Your task - Read through the data, and wherever a line holds the word "README", write that line out.

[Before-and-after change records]
--- START ---
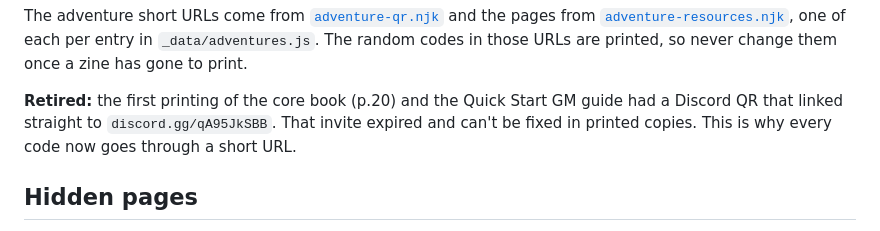
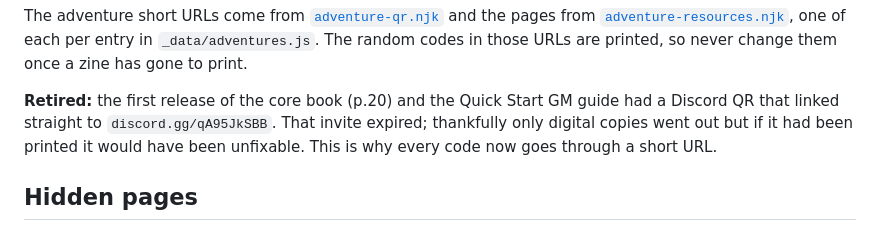
Before and after one commit to sae-br/questadon-11ty, a Markdown page: print/qr/README.md, the part around the change. Rendered like a GitHub page.

Commit message:
Clarify the retired Discord QR note

```diff
--- a/print/qr/README.md
+++ b/print/qr/README.md
@@ -20,7 +20,7 @@ Each short URL page logs a GA4 event, then forwards the visitor after half a sec
 
 The adventure short URLs come from [`adventure-qr.njk`](../../adventure-qr.njk) and the pages from [`adventure-resources.njk`](../../adventure-resources.njk), one of each per entry in `_data/adventures.js`. The random codes in those URLs are printed, so never change them once a zine has gone to print.
 
-**Retired:** the first printing of the core book (p.20) and the Quick Start GM guide had a Discord QR that linked straight to `discord.gg/qA95JkSBB`. That invite expired and can't be fixed in printed copies. This is why every code now goes through a short URL.
+**Retired:** the first release of the core book (p.20) and the Quick Start GM guide had a Discord QR that linked straight to `discord.gg/qA95JkSBB`. That invite expired; thankfully only digital copies went out but if it had been printed it would have been unfixable. This is why every code now goes through a short URL.
 
 ## Hidden pages
 
```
--- END ---
Task response -
Before and after one commit to sae-br/questadon-11ty, a Markdown page: print/qr/README.md, the part around the change. Rendered like a GitHub page.
--- a/print/qr/README.md
+++ b/print/qr/README.md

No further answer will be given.